In Western society, gender equality is considered a basic human right; however, that goal seems far from being fulfilled. Just as language has the power to influence thoughts, the press has the power to influence public opinion. The media must take responsibility for the way it uses language. Comparison of specific stories about the same events from three main newspapers will reveal differences in reporting on gender and violence. Conceptual Metaphor Analysis will serve to frame the stories from the three newspapers selected: “The New York Times,” “The Guardian,” and “The Daily Telegraph.” As Roger Fowler lays bare the ideologies at work in newspaper language (Fowler 1991), this paper will analyze the use of stereotypes and unrelated information according to the thoughts to which they refer.
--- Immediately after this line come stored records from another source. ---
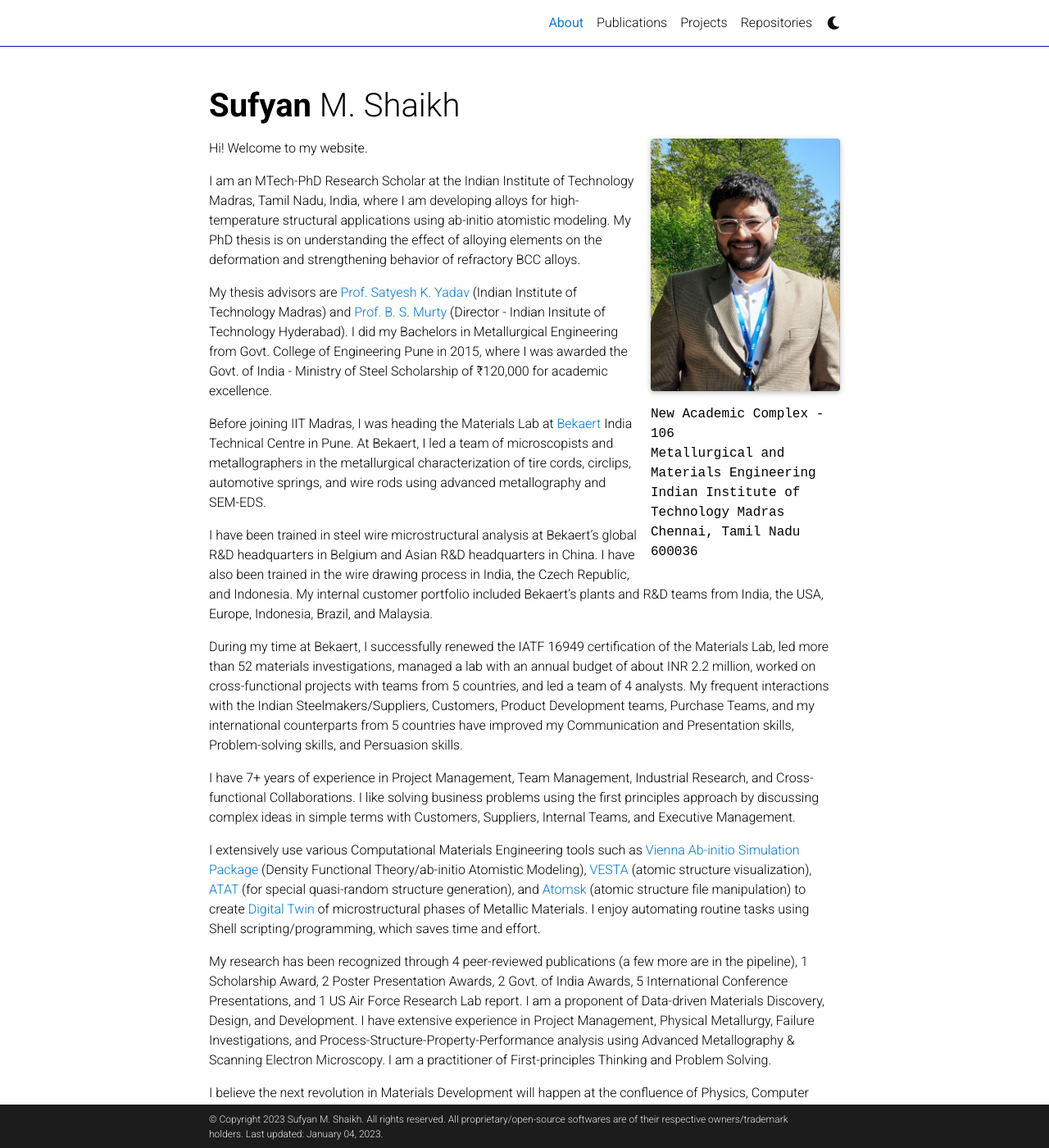
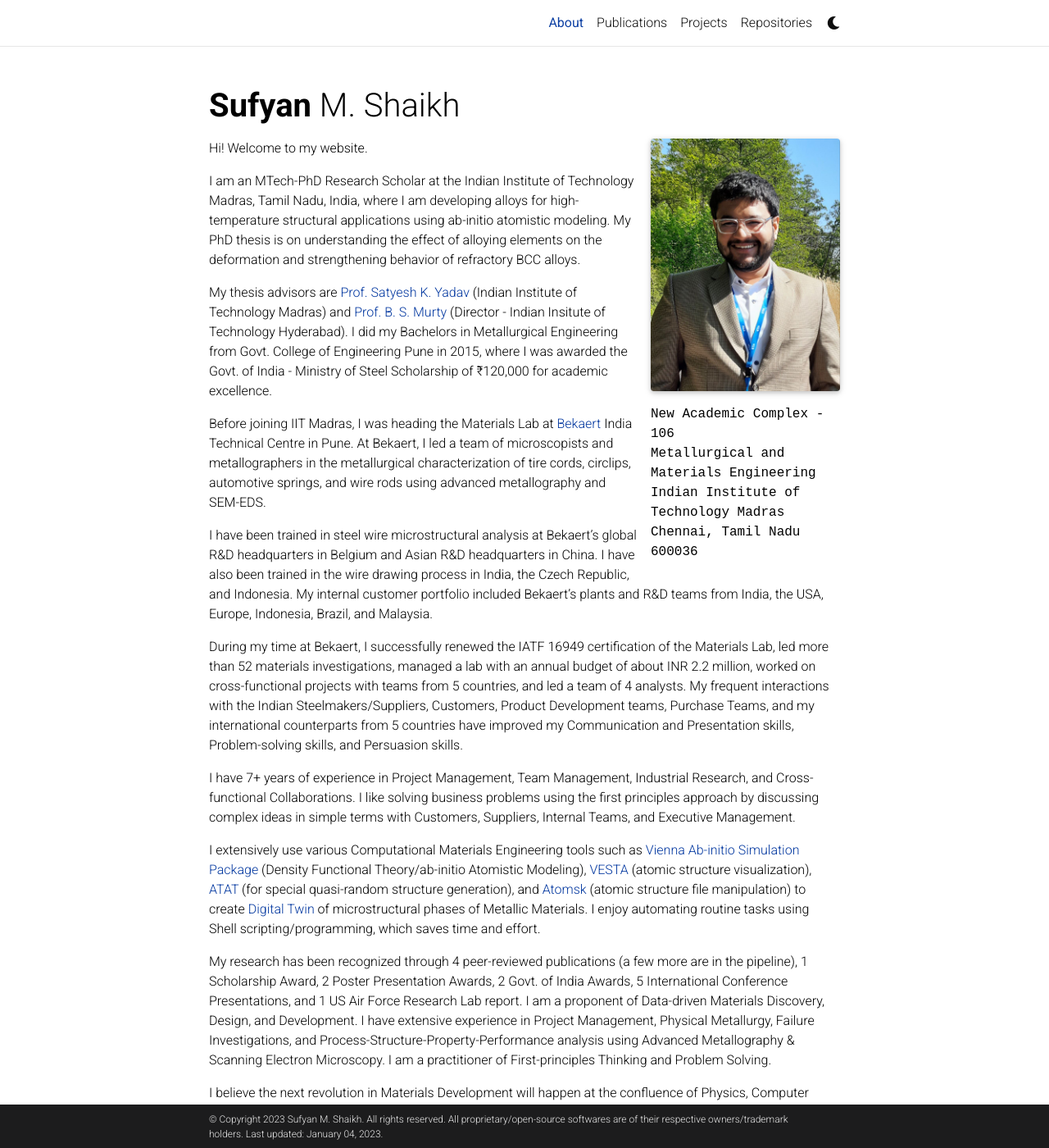
Before and after one commit to sufyanshk/sufyanshk.github.io, a Jekyll site: the page built from _pages/about.md, in a window 1280 px wide and 1400 px high. Shown: the whole window at 82% size. Built offline with Jekyll 4.4.1, drawn with Linux system fonts in a browser that asks for light colours; full-size pictures stand in for the smaller copies a plugin makes; comment, search, counter and statistics services are not loaded; a style sheet for code colours, icons or effects is not loaded.

Commit message:
modified:   _sass/_themes.scss

```diff
--- a/_sass/_themes.scss
+++ b/_sass/_themes.scss
@@ -7,13 +7,13 @@
   --global-code-bg-color: #{$code-bg-color-light};
   --global-text-color: #{$black-color};
   --global-text-color-light: #{$grey-color};
-  --global-theme-color: #{$blue-color};
-  --global-hover-color: #{$blue-color};
+  --global-theme-color: #{$blue-color-dark};
+  --global-hover-color: #{$blue-color-dark};
   --global-footer-bg-color: #{$grey-color-dark};
   --global-footer-text-color: #{$grey-color-light};
   --global-footer-link-color: #{$white-color};
   --global-distill-app-color: #{$grey-color};
-  --global-divider-color: rgba(0,0,150,1);
+  --global-divider-color: rgba(0,0,0,0.1);
   --global-card-bg-color: #{$white-color};
 
   .fa-sun {
```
Headline topics will be compared using Systemic Functional Grammar Methodology (Halliday and Hasan 1989). Contrasting reportage on the same story will show the differences in language and thus the frames and aims of their editors. Findings suggest “The Guardian” has a gender perspective offering a more responsible approach to gender news. Establishing a more equitable way of reporting on women and gender issues will lead to the positive outcome of more objective framing of the stories. Changing the words used to refer to violence will lead to a more respectful approach, as the times we live in demand.
|Keywords:||Gender Equality, Language, Press|
PhD Candidate, Department of English, French and German, University of Málaga, Málaga, Spain